Background: Identifying county-level characteristics associated with high coronavirus 2019 (COVID-19) burden can help allow for data-driven, equitable allocation of public health intervention resources and reduce burdens on health care systems.
Methods: Synthesizing data from various government and nonprofit institutions for all 3142 United States (US) counties, we studied county-level characteristics that were associated with cumulative and weekly case and death rates through 12/21/2020. We used generalized linear mixed models to model cumulative and weekly (40 repeated measures per county) cases and deaths. Cumulative and weekly models included state fixed effects and county-specific random effects.
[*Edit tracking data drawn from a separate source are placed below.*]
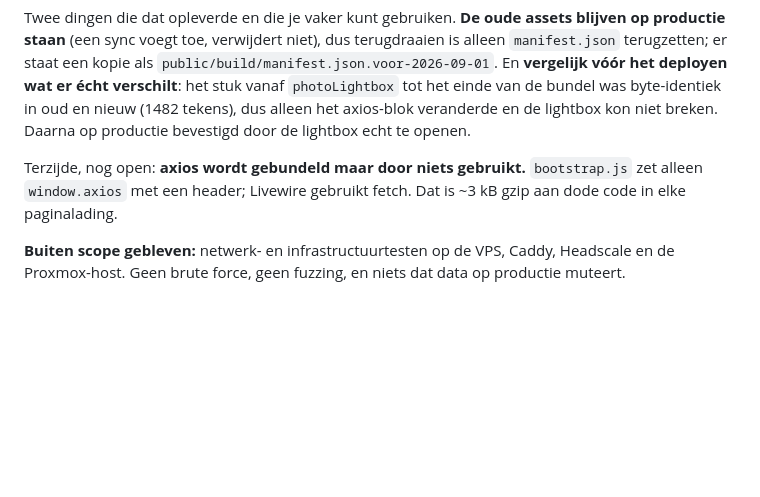
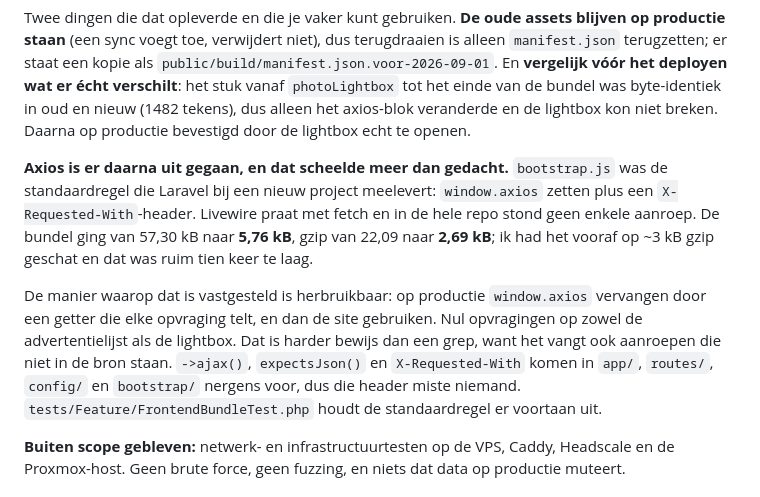
Before and after one commit to cloudmarktplaats/cloudmarktplaats, a Markdown page: AGENTS.md, the part around the change. Drawn GitHub-style; blank space fills up the shorter version.

Commit message:
Record what dropping axios actually saved
Vooraf op ~3 kB gzip geschat, in werkelijkheid 19,4 kB: de bundel ging van
22,09 naar 2,69 kB gzip. De meetmethode is herbruikbaar en staat er daarom bij:
window.axios vervangen door een getter die opvragingen telt, en dan de site
gebruiken. Dat vangt ook aanroepen die niet in de bron staan.

Co-Authored-By: Claude Opus 5 (1M context) <noreply@anthropic.com>
Claude-Session: https://claude.ai/code/session_01JVaQtZ8muL8tThoXTAKK4v

```diff
--- a/AGENTS.md
+++ b/AGENTS.md
@@ -157,9 +157,20 @@ bundel was byte-identiek in oud en nieuw (1482 tekens), dus alleen het
 axios-blok veranderde en de lightbox kon niet breken. Daarna op productie
 bevestigd door de lightbox echt te openen.
 
-Terzijde, nog open: **axios wordt gebundeld maar door niets gebruikt.**
-`bootstrap.js` zet alleen `window.axios` met een header; Livewire gebruikt
-fetch. Dat is ~3 kB gzip aan dode code in elke paginalading.
+**Axios is er daarna uit gegaan, en dat scheelde meer dan gedacht.**
+`bootstrap.js` was de standaardregel die Laravel bij een nieuw project
+meelevert: `window.axios` zetten plus een `X-Requested-With`-header. Livewire
+praat met fetch en in de hele repo stond geen enkele aanroep. De bundel ging van
+57,30 kB naar **5,76 kB**, gzip van 22,09 naar **2,69 kB**; ik had het vooraf op
+~3 kB gzip geschat en dat was ruim tien keer te laag.
+
+De manier waarop dat is vastgesteld is herbruikbaar: op productie `window.axios`
+vervangen door een getter die elke opvraging telt, en dan de site gebruiken.
+Nul opvragingen op zowel de advertentielijst als de lightbox. Dat is harder
+bewijs dan een grep, want het vangt ook aanroepen die niet in de bron staan.
+`->ajax()`, `expectsJson()` en `X-Requested-With` komen in `app/`, `routes/`,
+`config/` en `bootstrap/` nergens voor, dus die header miste niemand.
+`tests/Feature/FrontendBundleTest.php` houdt de standaardregel er voortaan uit.
 
 **Buiten scope gebleven:** netwerk- en infrastructuurtesten op de VPS, Caddy,
 Headscale en de Proxmox-host. Geen brute force, geen fuzzing, en niets dat data
```
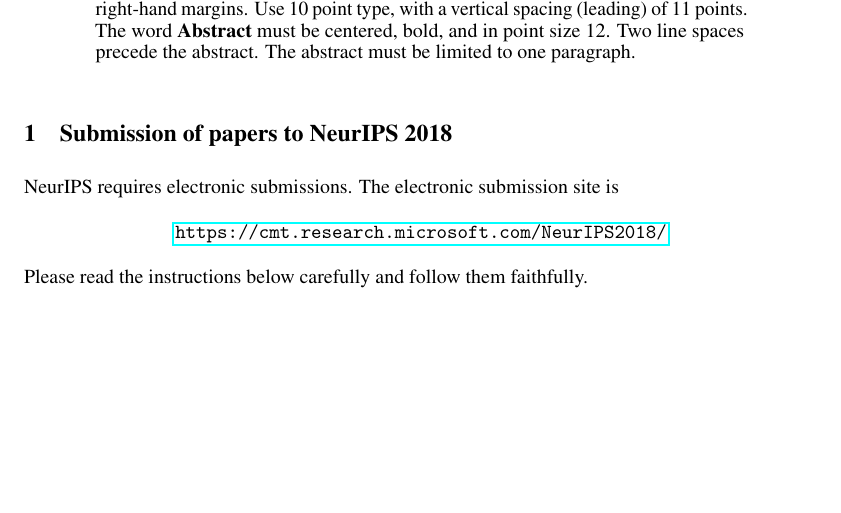
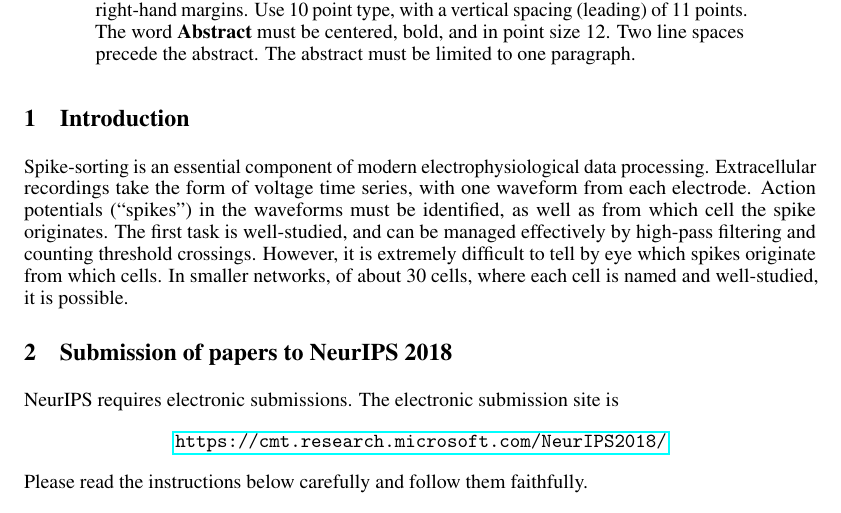
Before and after one commit to alec-hoyland/machine-learning-project, a LaTeX paper (nips_2018.tex): part of page 1 of 5 before the commit and part of page 1 of 6 after it, cut so that both start at the same text, the shorter picture padded with empty space. Compiled offline with pdfLaTeX; a LaTeX package or settings file that is missing is left out.

Commit message:
Begin introduction

```diff
--- a/nips_2018.tex
+++ b/nips_2018.tex
@@ -67,6 +58,17 @@
   bold, and in point size 12. Two line spaces precede the abstract. The abstract
   must be limited to one paragraph.
 \end{abstract}
+
+\section{Introduction}
+
+Spike-sorting is an essential component of modern electrophysiological data processing.
+Extracellular recordings take the form of voltage time series, with one waveform from each electrode.
+Action potentials (``spikes'') in the waveforms must be identified,
+as well as from which cell the spike originates.
+The first task is well-studied, and can be managed effectively by high-pass filtering and counting threshold crossings.
+However, it is extremely difficult to tell by eye which spikes originate from which cells.
+In smaller networks, of about 30 cells, where each cell is named and well-studied,
+it is possible.
 
 \section{Submission of papers to NeurIPS 2018}
 
```
Also changed, not shown: nips_2018.pdf, nips_2018.tex (9 more changed lines).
Weekly models additionally allowed covariate effects to vary by season and included US Census region-specific B-splines to adjust for temporal trends.
Results: Rural counties, counties with more minorities and white/non-white segregation, and counties with more people with no high school diploma and with medical comorbidities were associated with higher cumulative COVID-19 case and death rates. In the spring, urban counties and counties with more minorities and white/non-white segregation were associated with increased weekly case and death rates. In the fall, rural counties were associated with larger weekly case and death rates. In the spring, summer, and fall, counties with more residents with socioeconomic disadvantage and medical comorbidities were associated greater weekly case and death rates.
Conclusions: These county-level associations are based off complete data from the entire country, come from a single modeling framework that longitudinally analyzes the US COVID-19 pandemic at the county-level, and are applicable to guiding government resource allocation policies to different US counties.
Keywords: COVID-19; Health disparities; Resource allocation.